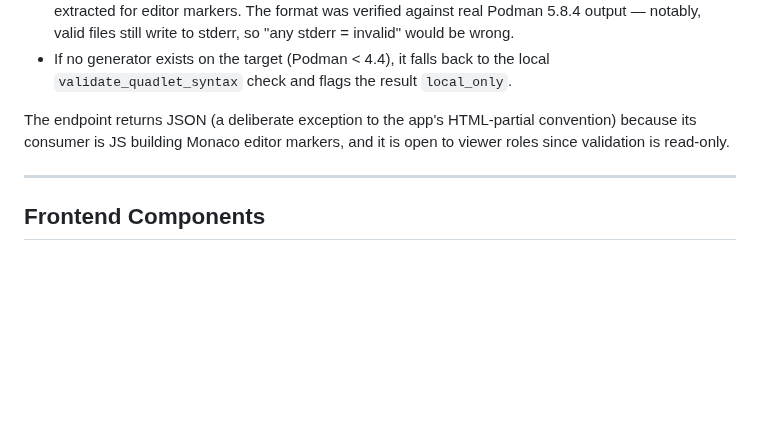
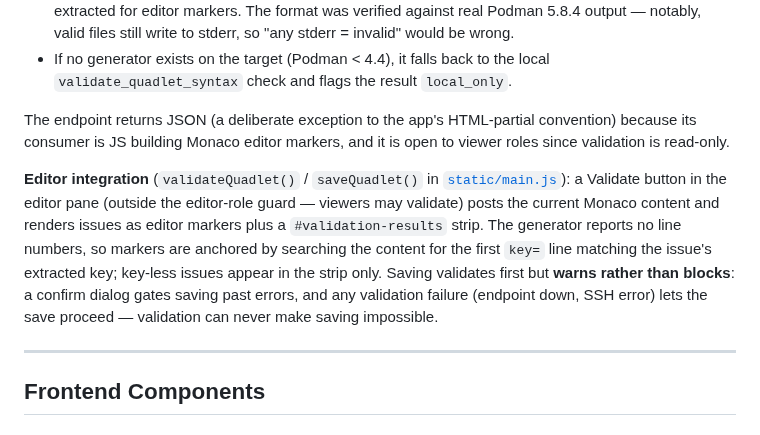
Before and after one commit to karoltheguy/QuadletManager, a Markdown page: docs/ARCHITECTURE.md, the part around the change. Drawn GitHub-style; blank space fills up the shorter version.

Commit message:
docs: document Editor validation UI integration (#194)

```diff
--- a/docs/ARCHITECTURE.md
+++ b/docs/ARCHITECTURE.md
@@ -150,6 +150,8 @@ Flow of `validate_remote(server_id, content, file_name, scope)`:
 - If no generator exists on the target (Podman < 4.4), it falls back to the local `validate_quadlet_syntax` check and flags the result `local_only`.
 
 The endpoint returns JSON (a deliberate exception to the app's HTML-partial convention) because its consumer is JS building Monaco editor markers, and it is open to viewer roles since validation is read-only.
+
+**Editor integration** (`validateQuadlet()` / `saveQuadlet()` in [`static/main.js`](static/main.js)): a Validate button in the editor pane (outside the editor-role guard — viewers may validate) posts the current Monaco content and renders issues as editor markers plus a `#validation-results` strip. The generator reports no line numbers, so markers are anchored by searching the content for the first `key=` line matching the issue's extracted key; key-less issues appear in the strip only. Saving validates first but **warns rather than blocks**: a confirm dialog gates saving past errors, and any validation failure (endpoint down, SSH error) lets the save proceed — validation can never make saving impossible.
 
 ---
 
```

□ □ □ □

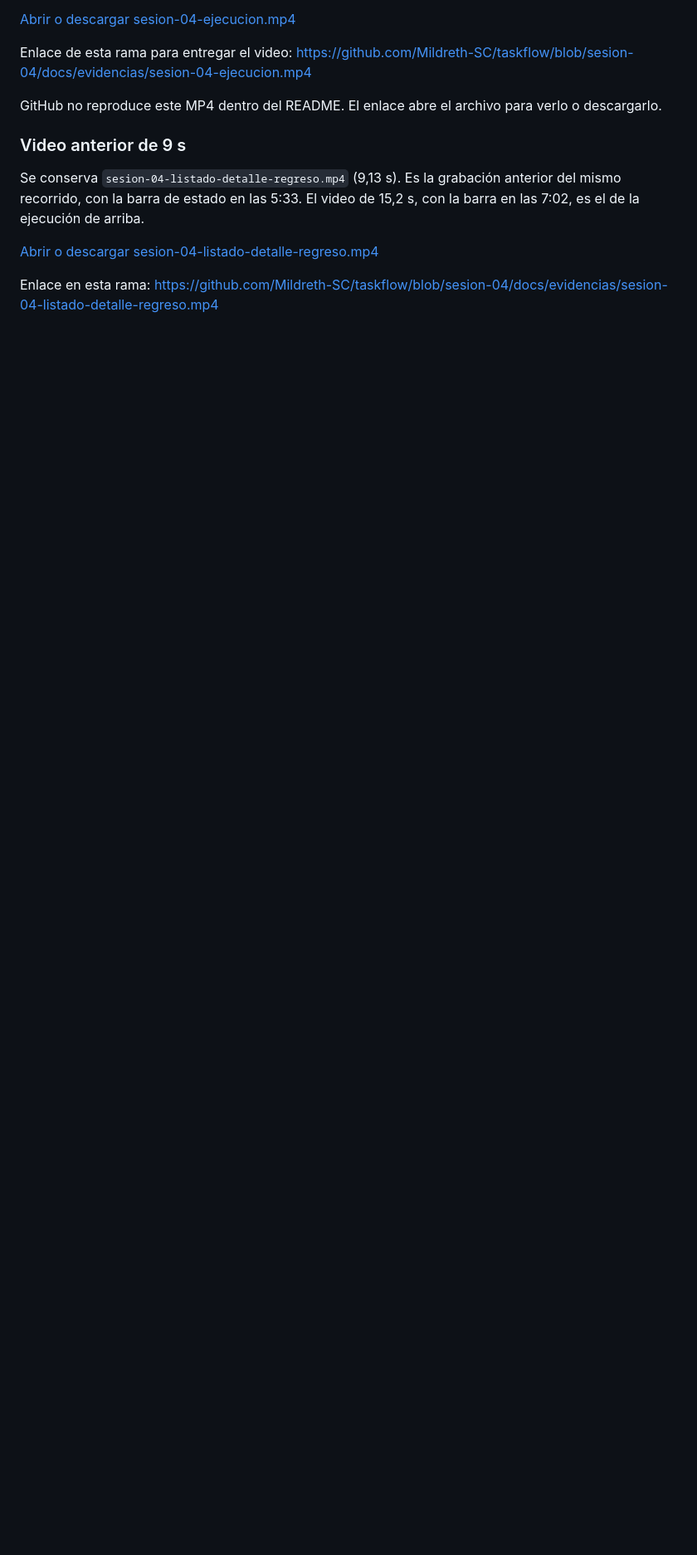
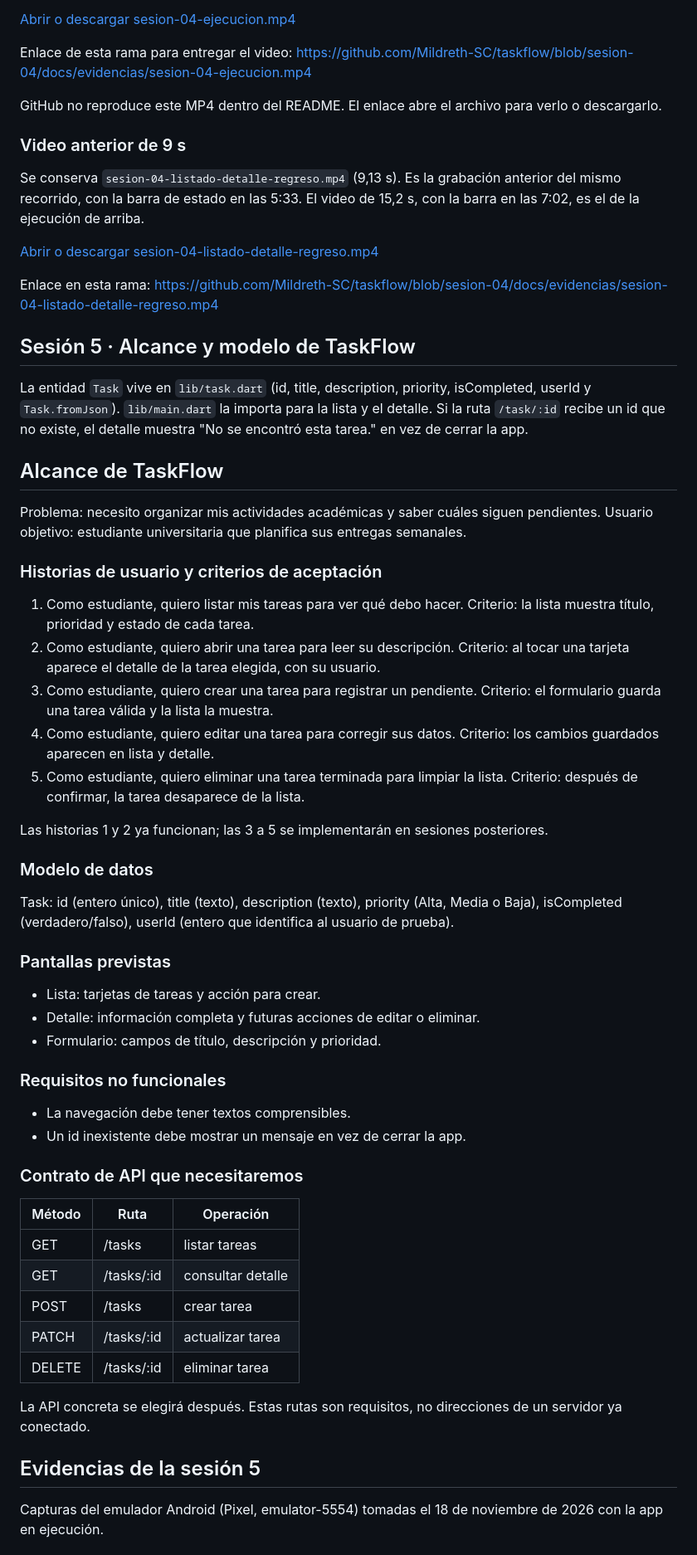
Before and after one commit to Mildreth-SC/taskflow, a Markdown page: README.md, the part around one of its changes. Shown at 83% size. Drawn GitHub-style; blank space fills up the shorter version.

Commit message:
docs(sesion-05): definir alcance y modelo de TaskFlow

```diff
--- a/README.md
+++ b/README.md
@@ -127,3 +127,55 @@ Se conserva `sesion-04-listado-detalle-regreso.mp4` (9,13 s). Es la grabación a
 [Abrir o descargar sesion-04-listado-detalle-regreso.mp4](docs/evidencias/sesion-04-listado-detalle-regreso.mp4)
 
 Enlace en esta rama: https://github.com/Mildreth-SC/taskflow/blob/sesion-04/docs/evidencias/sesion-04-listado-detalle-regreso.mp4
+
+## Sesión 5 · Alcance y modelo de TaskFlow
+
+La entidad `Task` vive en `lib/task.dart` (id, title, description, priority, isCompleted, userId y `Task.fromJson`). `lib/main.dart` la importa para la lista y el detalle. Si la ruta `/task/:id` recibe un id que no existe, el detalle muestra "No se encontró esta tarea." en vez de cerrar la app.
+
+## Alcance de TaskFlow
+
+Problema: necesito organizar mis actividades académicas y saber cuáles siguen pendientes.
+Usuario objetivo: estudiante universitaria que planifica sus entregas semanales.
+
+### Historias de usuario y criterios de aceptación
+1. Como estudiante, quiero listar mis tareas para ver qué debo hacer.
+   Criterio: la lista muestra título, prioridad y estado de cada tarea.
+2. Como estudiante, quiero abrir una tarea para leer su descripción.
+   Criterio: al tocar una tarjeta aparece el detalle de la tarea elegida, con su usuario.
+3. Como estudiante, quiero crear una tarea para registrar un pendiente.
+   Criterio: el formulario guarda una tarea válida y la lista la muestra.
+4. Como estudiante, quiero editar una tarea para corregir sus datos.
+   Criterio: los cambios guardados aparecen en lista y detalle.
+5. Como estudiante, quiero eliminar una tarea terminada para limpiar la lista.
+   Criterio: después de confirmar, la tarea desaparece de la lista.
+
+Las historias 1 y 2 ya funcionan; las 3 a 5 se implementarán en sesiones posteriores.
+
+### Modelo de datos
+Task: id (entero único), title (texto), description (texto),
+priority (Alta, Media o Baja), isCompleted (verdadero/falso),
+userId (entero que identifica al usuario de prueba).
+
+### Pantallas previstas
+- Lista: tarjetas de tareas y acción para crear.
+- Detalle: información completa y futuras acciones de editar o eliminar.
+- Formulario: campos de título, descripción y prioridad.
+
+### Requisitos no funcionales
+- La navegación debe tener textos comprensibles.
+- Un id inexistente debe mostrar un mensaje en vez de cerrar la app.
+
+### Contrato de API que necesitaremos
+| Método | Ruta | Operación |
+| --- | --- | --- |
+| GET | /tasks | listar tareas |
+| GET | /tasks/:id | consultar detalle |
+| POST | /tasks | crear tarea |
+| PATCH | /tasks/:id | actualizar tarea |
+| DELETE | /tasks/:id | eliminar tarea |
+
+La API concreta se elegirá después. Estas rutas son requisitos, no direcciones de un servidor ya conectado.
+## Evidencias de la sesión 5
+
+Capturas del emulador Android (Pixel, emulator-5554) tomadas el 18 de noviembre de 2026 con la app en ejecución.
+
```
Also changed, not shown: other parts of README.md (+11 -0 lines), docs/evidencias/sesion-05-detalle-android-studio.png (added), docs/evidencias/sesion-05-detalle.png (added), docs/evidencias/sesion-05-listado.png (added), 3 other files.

□ □ □ □

Exercise: Gather each line of the listing that holds the string "title".

Written answer:
+La entidad `Task` vive en `lib/task.dart` (id, title, description, priority, isCompleted, userId y `Task.fromJson`). `lib/main.dart` la importa para la lista y el detalle. Si la ruta `/task/:id` recibe un id que no existe, el detalle muestra "No se encontró esta tarea." en vez de cerrar la app.
+Task: id (entero único), title (texto), description (texto),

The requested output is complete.